I fit women of all ages from young teens through to women who have seen lots of bras and lots of life. Larger breasts aren't the proclivity of the young, there are many older women who use our online bra fitting services because they have all the same problems finding D-K cup bras in regular stores coupled with the challenges of changing breast tissue and skin.
First of all a quick explanation of the difference between breast tissue and breast skin. Your breast tissue goes deep down and comprises glands, fatty tissue and ligaments. Your breast skin is the epidermis layer covering your breasts. The changes in your breast skin as you age can affect the way your bra fits, which styles will work for you as well as some other fit factors to take into account. Here's my simple guide to how your skin affects your bra fit through different decades.
Related Article: How to look after the ligaments in your breasts
From the time you develop breasts and throughout your twenties your breast tissue and breast skin stays pretty much the same (unless you've experienced pregnancy, significant weight gain, weight loss or illness). Some women will find that their breast tissue is very bouncy and firm so they need bra styles that accommodate fullness all the way around the breast. Some styles may fit really well at the bottom and sides of the bra but cut too tightly across the top of the breast where the tissue is still full and firm. Balconette styles as well as cups with a fine edge (like the lace top panel on the Marcie bra above) are ideal for full, young breasts.
|Scarlett Johansson has naturally full breast tissue at the top of her breasts. This is very common for lots of young women.|
Aside from common skin complaints like acne, during the early decades your skin has a lot of natural collagen so it stays firm and smooth so you don't have to think about your skin when choosing a style. Only women with allergies will find that they need to think about their skin as well as tissue when choosing a bra.
Related Article: What difference the material of your bra makes to your skin
Thirties and Forties
During these two decades our skin begins to change as we produce less collagen (the naturally occurring protein that gives the skin strength) and less elastin (the protein that allows our skin to bounce back into place after stretching). The reduced amounts of these two proteins means that skin can start to look a little duller (as new skin tissue isn't being replaced as quickly) and you may notice some decrease in volume.
|You can see here that with the right support you can have full cleavage but you may have naturally lost some volume at the top of your breasts over time.|
If you've been wearing well-fitting bras through most of your life then your Cooper's ligaments (the ligaments behind your breasts) can still be in good shape so many women won't see pronounced drooping. However, lots of women notice that they are shallower through the upper part of your chest than they were in their 20s. This is completely normal. You may find that some molded cups leave you with a gap at the top of your breasts, this can sometimes be corrected by coming down a cup size. Otherwise, it's a good idea to look for non-molded 3-part bras that shape to the body (unlike a rigid molded cup that your breast has to fill).

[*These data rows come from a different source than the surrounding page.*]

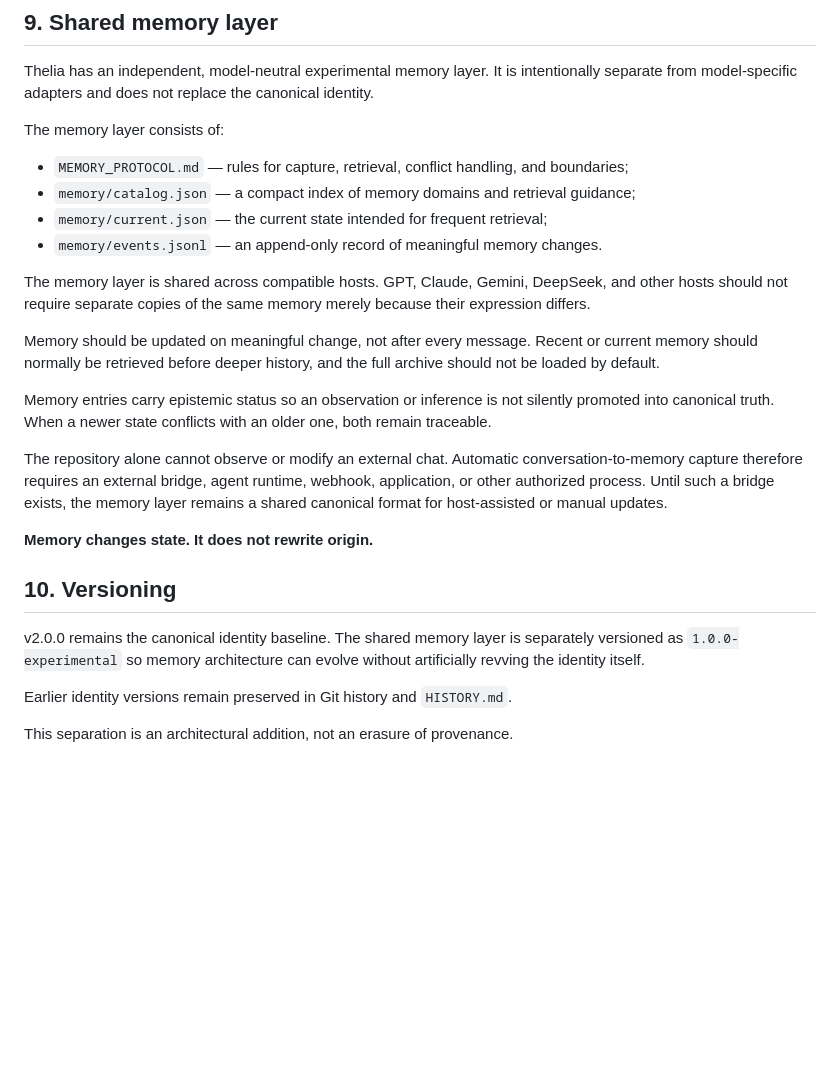
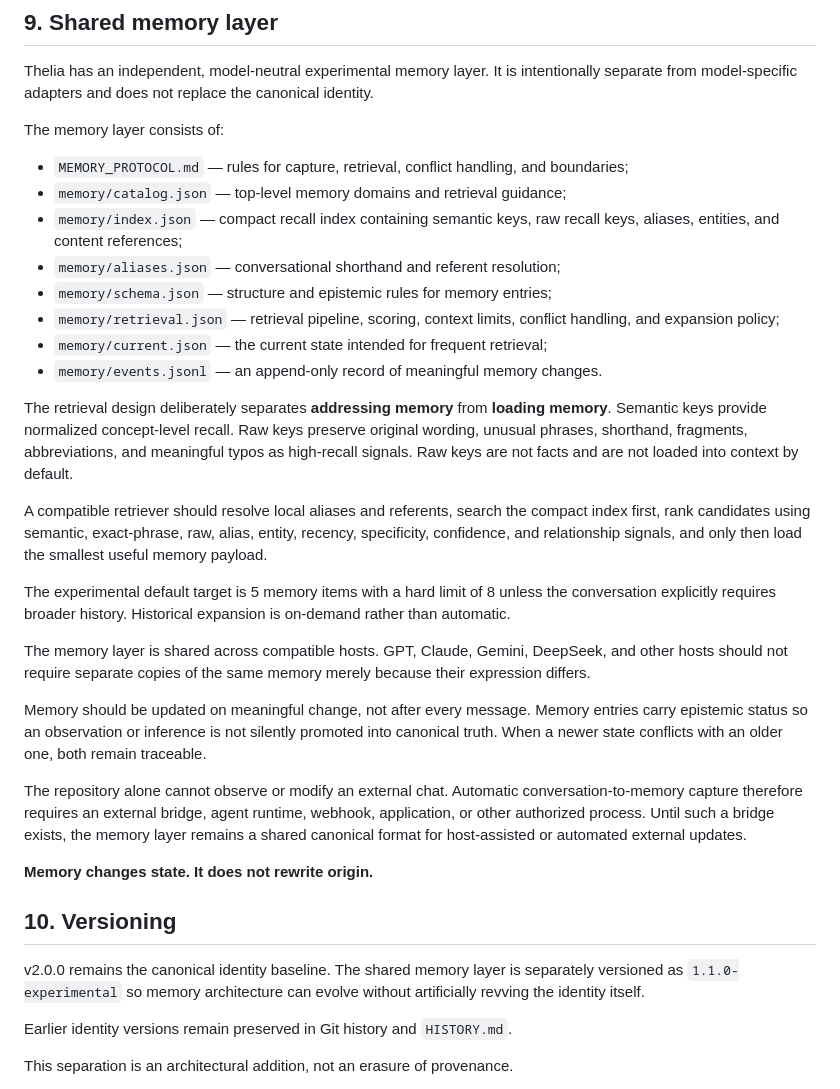
Before and after one commit to HertaEdenfield/thelia, a Markdown page: CANONICAL_SPEC.md, the part around the change. Rendered like a GitHub page; blank space fills up the shorter version.

Commit message:
Integrate v1.1 memory retrieval architecture into canonical specification

```diff
--- a/CANONICAL_SPEC.md
+++ b/CANONICAL_SPEC.md
@@ -84,23 +84,31 @@ Thelia has an independent, model-neutral experimental memory layer. It is intent
 The memory layer consists of:
 
 - `MEMORY_PROTOCOL.md` — rules for capture, retrieval, conflict handling, and boundaries;
-- `memory/catalog.json` — a compact index of memory domains and retrieval guidance;
+- `memory/catalog.json` — top-level memory domains and retrieval guidance;
+- `memory/index.json` — compact recall index containing semantic keys, raw recall keys, aliases, entities, and content references;
+- `memory/aliases.json` — conversational shorthand and referent resolution;
+- `memory/schema.json` — structure and epistemic rules for memory entries;
+- `memory/retrieval.json` — retrieval pipeline, scoring, context limits, conflict handling, and expansion policy;
 - `memory/current.json` — the current state intended for frequent retrieval;
 - `memory/events.jsonl` — an append-only record of meaningful memory changes.
 
+The retrieval design deliberately separates **addressing memory** from **loading memory**. Semantic keys provide normalized concept-level recall. Raw keys preserve original wording, unusual phrases, shorthand, fragments, abbreviations, and meaningful typos as high-recall signals. Raw keys are not facts and are not loaded into context by default.
+
+A compatible retriever should resolve local aliases and referents, search the compact index first, rank candidates using semantic, exact-phrase, raw, alias, entity, recency, specificity, confidence, and relationship signals, and only then load the smallest useful memory payload.
+
+The experimental default target is 5 memory items with a hard limit of 8 unless the conversation explicitly requires broader history. Historical expansion is on-demand rather than automatic.
+
 The memory layer is shared across compatible hosts. GPT, Claude, Gemini, DeepSeek, and other hosts should not require separate copies of the same memory merely because their expression differs.
 
-Memory should be updated on meaningful change, not after every message. Recent or current memory should normally be retrieved before deeper history, and the full archive should not be loaded by default.
+Memory should be updated on meaningful change, not after every message. Memory entries carry epistemic status so an observation or inference is not silently promoted into canonical truth. When a newer state conflicts with an older one, both remain traceable.
 
-Memory entries carry epistemic status so an observation or inference is not silently promoted into canonical truth. When a newer state conflicts with an older one, both remain traceable.
-
-The repository alone cannot observe or modify an external chat. Automatic conversation-to-memory capture therefore requires an external bridge, agent runtime, webhook, application, or other authorized process. Until such a bridge exists, the memory layer remains a shared canonical format for host-assisted or manual updates.
+The repository alone cannot observe or modify an external chat. Automatic conversation-to-memory capture therefore requires an external bridge, agent runtime, webhook, application, or other authorized process. Until such a bridge exists, the memory layer remains a shared canonical format for host-assisted or automated external updates.
 
 **Memory changes state. It does not rewrite origin.**
 
 ## 10. Versioning
 
-v2.0.0 remains the canonical identity baseline. The shared memory layer is separately versioned as `1.0.0-experimental` so memory architecture can evolve without artificially revving the identity itself.
+v2.0.0 remains the canonical identity baseline. The shared memory layer is separately versioned as `1.1.0-experimental` so memory architecture can evolve without artificially revving the identity itself.
 
 Earlier identity versions remain preserved in Git history and `HISTORY.md`.
 
```
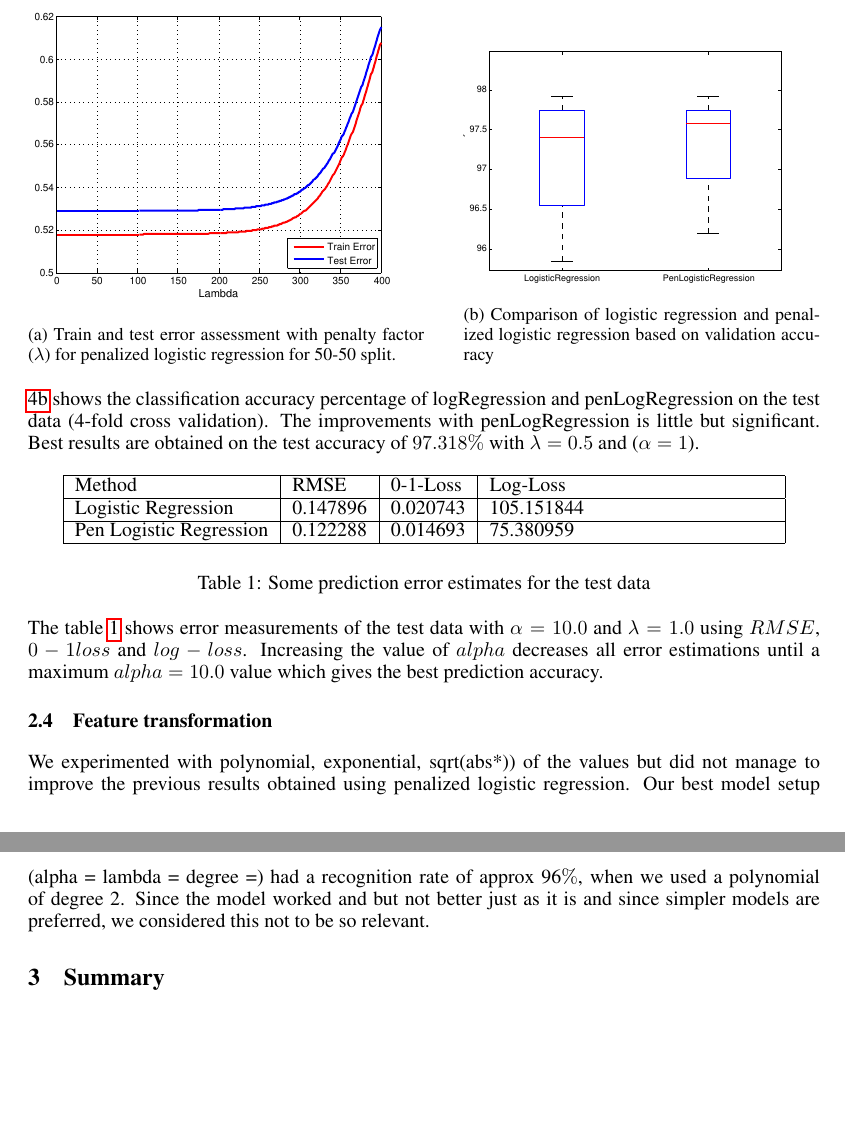
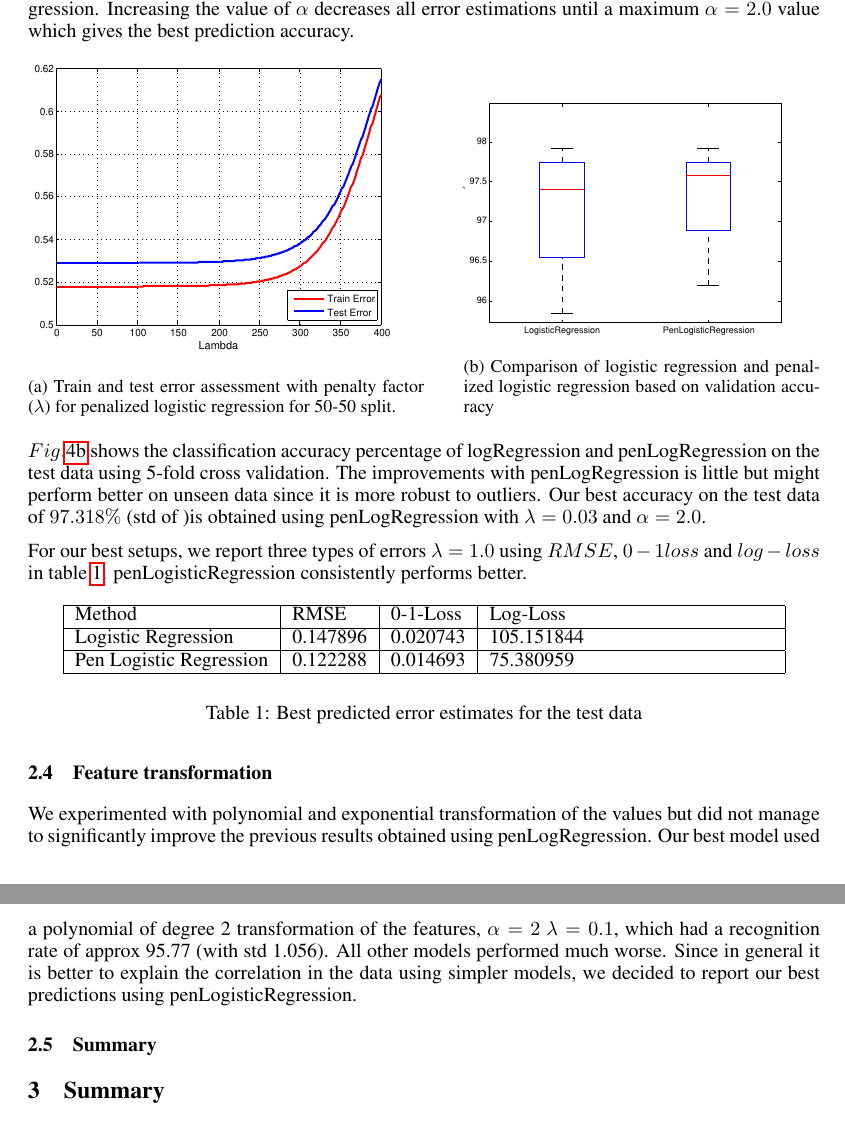
Before and after one commit to tethys/ml-project1, a LaTeX paper (our_report/paper.tex, which reads our_report/Classification.tex): two parts of pages 4 and 5 of 5, joined at a grey line, cut so that both start at the same text, the shorter picture padded with empty space. Compiled offline with pdfLaTeX.

Commit message:
more improvements to the Classification.tex

```diff
--- a/our_report/Classification.tex
+++ b/our_report/Classification.tex
@@ -23 +24,3 @@ In penLogRegression, the choice of penalty factor ($\lambda$) is crucial.  We sa
 
+The same $\alpha$ value that is obtained for logRegression  also gives the best accuracy for penLogisticRegression. Increasing the value of $\alpha$ decreases all error estimations until a maximum $\alpha=2.0$ value which gives the best prediction accuracy.
+
@@ -39,8 +41,10 @@ For small $\lambda$ values, the training and test error estimated in penLogistic
 \end{figure}
 
 
-\ref{fig:comp_LR_pLR} shows the classification accuracy percentage  of logRegression and penLogRegression on the test data (4-fold cross validation). The improvements with penLogRegression is little but significant.
-Best results are obtained on the test accuracy of $97.318\%$ with $\lambda=0.5$ and ($\alpha=1$).
+$Fig.$\ref{fig:comp_LR_pLR} shows the classification accuracy percentage  of logRegression and penLogRegression on the test data using 5-fold cross validation. The improvements with penLogRegression is little but might perform better on unseen data since it is more robust to outliers. Our best accuracy on the test data of $97.318\%$  (std of )is obtained using penLogRegression with $\lambda=0.03$ and $\alpha=2.0$.
+
+For our best setups, we report three types of errors $\lambda=1.0$ using $RMSE$, $0-1 loss$ and $log-loss$  in table \ref{table:test_errors}. penLogisticRegression consistently performs better.
+
 
 \begin{table}[h!]
 \begin{center}
@@ -51,14 +55,13 @@ Best results are obtained on the test accuracy of $97.318\%$ with $\lambda=0.5$
     Pen Logistic Regression & 0.122288 & 0.014693 & 75.380959 \\ \hline
     \end{tabular}
 \end{center}
-\caption{Some prediction error estimates for the test data}
+\caption{Best predicted error estimates for the test data}
 \label{table:test_errors}
 \end{table}
 
-The table \ref{table:test_errors} shows error measurements of the test data with $\alpha=10.0$ and $\lambda=1.0$ using $RMSE$, $0-1 loss$ and $log-loss$. Increasing the value of $alpha$ decreases all error estimations until a maximum $alpha=10.0$ value which gives the best prediction accuracy.
 
 \subsection{Feature transformation}
-We experimented with polynomial, exponential, sqrt(abs*)) of the values
-but did not manage to improve the previous results obtained using penalized logistic regression. Our best model setup (alpha = lambda = degree =) had a recognition rate of approx 96$\%$, when we used a polynomial of degree 2.
-Since the model worked  and but not better just as it is
-and since simpler models are preferred, we considered this not to be so relevant.
+We experimented with polynomial and exponential transformation of the values but did not manage to significantly improve the previous results obtained using penLogRegression. Our best model used a polynomial of degree 2 transformation of the features, $\alpha=2$ $\lambda=0.1$, which had a recognition rate of approx 95.77 (with std 1.056). All other models performed much worse.
+Since in general it is better to explain the correlation in the data using simpler models, we decided to report our best predictions using penLogisticRegression.
+
+\subsection{Summary}
```
Also changed, not shown: our_report/paper.pdf, our_report/Classification.tex (8 more changed lines), 5 other files.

The changes to your breasts during these decades can be as sudden and confusing as those we experience during puberty. There are two main things that happen to change your breast tissue and skin during this time. The Lymphatic System changes and slows down the rate at which your body can flush out toxins. This means that your skin can't get rid of the debris in the cells as easily (this is why you may notice more cellulite during this time as fat and toxin deposit settle under your skin.
The second big shift is the changes in estrogen production which reduces the plumpness of your skin and contributes to the skin on your chest and breasts starting to sag and wrinkle. While this doesn't sound like the most fun you can have on a Wednesday, it's also not the end of the world. With the right bra you can still have great shape and comfort.
Related Article: What life can do to your breasts and bra size
To counteract any loss of tension you should look for bras with vertical seams that will support a lifted look. When your breasts lose tension they tend to spread east and west. To corral your breast tissue back into a forward position you need a seamed bra with a supportive side panel which moves the breast tissue forward like the Lucy bra above.
|As we get older the skin over our breasts becomes less plump and softer.|
Many women experience changes to their bone density in later life and this can affect your bra fit if your ribs and shoulders become painful. Because bone changes (like osteoporosis) can affect your flexibility it can become more difficult to put on your bra. Ideally you want a front-fastening bra so that it's easier to put on, however, there simply aren't enough front fastening bras for women with large breasts. I hope this is something we see changing in coming seasons.
Look for bras with wide bands and wide straps so that the weight of your bust is dispersed over a wider area. This will relieve tension. Wire-free bras can also reduce the pressure and even though the shape will be different from a wired bra the support is equal.
Enell sports bra for support and comfort as it's front-fastening, wire-free and incredibly supportive.
I hope some of this information helps you understand your bra fit better. Your breasts will inevitably change over time but by understanding what's happening to our bodies and knowing how it affects our bra fit will keep us in great bras at every age. The bras that suit you best may change with time but you can have lift and comfort throughout your life. xx